With Unshriven, songwriter Tim Primbs memorialises a young, seriously ill woman he met in the last weeks of her life. Unshriven is a concept album, or, more precisely, a station album: 11 tracks shape 11 stations. Two parallel levels (reality and metaphor) tell the stories of two travellers. The first level reveals the story of the 17-year-old, seriously ill girl. The second level is the accompanying metaphor: it tells of Sputnik’s journey through colours, emptiness and darkness, of its homesickness and its attempt to return home.
The visual design of the video (camera by Jörg Varga / editing by Tim Primbs) is based on the story of the album Unshriven and of the 6th “chapter” of the story (‘Fellow Traveller’). (see the extract from the booklet below)
The video reveals an endless play of sharp and blurred images with a distorted perspective that develops an internal space – a heterotopia – that reminds the viewer of being in a bad dream. The process of dying is presented as a level “inbetween”. Images of outer space (“the promise of something that’s beneath the clouds – my mind is twisting as I touch the gloom”), continuous changes of darkness and light (“dead frequencies call me to come home”) and interference (“solar waves welcome me as their fellow traveller”) portray the lyrics visually. The band members turn into stars and lights of the firmament before burning up as sparks in the sky. The sea and its inhabitants – jellyfish, sea anemones and seagulls – are the basic motifs that reinforce the feeling of a nightmare: the water stands for the subconscious and the jellyfish represents the intangible and inescapable danger.
6th “station” – Fellow Traveller [extract from the booklet]:
6. Fellow Traveller (08.19)
dreams / frequencies / wander / dark matter

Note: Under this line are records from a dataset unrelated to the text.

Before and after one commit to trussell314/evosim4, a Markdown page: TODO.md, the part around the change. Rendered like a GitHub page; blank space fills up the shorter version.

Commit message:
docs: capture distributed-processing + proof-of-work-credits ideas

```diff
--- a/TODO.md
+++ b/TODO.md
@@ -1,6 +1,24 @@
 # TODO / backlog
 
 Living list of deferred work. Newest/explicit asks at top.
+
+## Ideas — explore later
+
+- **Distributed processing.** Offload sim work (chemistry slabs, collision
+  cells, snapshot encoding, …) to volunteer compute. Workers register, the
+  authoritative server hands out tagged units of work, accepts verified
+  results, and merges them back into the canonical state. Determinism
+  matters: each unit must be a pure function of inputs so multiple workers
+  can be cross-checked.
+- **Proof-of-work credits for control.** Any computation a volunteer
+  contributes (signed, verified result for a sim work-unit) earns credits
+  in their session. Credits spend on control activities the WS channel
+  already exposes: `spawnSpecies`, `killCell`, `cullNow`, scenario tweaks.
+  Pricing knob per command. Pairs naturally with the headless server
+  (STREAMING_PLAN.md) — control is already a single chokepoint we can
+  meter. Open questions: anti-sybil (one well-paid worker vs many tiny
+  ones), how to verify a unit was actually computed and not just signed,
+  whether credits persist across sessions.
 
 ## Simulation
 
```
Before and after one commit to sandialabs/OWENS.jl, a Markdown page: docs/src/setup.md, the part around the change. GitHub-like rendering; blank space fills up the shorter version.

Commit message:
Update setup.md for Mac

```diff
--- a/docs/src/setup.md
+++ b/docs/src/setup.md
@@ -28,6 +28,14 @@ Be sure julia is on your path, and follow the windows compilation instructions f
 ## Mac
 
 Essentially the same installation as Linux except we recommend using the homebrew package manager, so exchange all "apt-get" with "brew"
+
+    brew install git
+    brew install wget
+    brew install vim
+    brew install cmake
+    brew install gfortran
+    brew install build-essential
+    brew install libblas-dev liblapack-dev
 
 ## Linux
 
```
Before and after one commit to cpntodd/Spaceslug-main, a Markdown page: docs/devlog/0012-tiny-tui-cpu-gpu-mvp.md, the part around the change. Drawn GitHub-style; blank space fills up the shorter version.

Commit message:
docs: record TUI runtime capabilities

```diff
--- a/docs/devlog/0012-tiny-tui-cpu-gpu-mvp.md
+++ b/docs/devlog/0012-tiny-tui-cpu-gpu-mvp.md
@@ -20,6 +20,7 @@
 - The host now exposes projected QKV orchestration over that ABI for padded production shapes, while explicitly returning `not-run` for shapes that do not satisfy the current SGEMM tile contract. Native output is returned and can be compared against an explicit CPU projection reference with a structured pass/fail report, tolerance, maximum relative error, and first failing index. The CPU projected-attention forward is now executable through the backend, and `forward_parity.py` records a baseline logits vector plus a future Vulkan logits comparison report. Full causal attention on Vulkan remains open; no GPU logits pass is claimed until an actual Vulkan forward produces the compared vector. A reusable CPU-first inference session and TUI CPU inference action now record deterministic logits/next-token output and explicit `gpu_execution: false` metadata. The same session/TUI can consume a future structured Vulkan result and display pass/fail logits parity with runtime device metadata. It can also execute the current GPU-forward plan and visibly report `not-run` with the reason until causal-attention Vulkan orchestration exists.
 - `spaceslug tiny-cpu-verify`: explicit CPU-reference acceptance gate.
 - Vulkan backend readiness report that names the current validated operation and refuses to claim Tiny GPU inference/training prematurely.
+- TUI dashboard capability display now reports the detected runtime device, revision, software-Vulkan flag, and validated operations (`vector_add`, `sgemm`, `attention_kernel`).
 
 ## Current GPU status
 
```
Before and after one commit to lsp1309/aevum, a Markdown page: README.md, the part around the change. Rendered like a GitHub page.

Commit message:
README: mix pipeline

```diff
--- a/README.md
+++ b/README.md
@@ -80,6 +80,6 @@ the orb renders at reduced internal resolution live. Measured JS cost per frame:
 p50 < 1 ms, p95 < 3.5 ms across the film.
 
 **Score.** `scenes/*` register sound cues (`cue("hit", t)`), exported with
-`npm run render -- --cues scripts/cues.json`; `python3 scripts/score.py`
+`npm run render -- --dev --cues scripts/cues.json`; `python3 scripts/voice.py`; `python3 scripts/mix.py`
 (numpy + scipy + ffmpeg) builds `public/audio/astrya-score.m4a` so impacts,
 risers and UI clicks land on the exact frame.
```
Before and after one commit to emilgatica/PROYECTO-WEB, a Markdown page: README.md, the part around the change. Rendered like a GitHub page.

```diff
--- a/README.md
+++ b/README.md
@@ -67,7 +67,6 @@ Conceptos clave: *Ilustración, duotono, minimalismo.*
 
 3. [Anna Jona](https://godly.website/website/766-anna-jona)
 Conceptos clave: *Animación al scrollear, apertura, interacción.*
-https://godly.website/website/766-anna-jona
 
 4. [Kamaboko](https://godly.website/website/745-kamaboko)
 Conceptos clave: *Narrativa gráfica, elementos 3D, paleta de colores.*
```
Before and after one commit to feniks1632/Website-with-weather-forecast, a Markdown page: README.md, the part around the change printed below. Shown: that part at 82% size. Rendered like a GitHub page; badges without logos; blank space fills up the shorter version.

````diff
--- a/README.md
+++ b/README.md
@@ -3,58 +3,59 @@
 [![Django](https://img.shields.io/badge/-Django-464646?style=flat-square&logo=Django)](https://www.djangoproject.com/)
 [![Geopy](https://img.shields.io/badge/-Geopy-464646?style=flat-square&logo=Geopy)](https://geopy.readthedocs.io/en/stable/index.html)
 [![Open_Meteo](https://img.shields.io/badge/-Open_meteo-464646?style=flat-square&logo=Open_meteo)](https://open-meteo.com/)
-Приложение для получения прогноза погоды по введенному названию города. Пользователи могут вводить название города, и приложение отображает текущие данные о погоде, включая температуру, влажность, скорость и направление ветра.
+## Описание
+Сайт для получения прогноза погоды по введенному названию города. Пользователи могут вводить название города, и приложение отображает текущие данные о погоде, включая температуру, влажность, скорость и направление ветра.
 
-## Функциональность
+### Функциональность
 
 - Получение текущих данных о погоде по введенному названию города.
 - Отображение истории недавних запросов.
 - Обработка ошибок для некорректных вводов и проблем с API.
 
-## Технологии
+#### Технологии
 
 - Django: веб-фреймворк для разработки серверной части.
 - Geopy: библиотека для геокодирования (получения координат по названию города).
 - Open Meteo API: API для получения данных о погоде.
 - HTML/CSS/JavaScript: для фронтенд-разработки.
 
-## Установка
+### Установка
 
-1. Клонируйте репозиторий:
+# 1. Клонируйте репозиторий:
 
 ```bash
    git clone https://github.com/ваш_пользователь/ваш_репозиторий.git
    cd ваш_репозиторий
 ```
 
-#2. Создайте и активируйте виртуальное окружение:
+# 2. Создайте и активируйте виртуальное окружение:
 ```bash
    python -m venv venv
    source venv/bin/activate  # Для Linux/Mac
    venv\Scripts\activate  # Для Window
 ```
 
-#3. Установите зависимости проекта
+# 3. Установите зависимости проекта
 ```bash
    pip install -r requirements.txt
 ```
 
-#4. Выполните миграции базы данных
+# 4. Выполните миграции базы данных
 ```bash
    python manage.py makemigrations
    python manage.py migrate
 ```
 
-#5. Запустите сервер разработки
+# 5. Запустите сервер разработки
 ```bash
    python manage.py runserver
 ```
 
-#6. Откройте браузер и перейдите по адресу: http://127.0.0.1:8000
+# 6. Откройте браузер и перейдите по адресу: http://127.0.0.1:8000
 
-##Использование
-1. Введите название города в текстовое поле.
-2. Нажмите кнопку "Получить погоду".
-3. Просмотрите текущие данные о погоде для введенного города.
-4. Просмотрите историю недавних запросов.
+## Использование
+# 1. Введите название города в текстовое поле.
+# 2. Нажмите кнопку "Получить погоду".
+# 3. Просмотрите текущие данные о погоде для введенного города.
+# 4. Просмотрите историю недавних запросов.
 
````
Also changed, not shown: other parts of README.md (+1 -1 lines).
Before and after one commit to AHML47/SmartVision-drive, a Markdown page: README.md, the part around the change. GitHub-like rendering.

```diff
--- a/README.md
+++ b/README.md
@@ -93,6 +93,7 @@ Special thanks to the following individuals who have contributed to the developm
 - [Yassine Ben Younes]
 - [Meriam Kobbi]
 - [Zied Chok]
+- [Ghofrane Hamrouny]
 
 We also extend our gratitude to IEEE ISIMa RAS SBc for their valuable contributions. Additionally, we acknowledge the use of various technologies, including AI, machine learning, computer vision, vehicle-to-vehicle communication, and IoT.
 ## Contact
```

After all the medical examinations Evas mood lightened up. She talked more and more about herself dying. She took a positive view of her death, even though everybody assured her that she could beat cancer. She dreamed of being away in a place that she couldn’t describe. She dreamed of a kind of star or satellite wandering through time and space. In these dreams she didn’t have a physical body. She touched dark matter and saw it vanish at the same moment. She started picturing herself wandering through the universe like Sputnik did, emitting a constant peeping sound. She had the feeling of being contacted by frequent waves that welcomed her.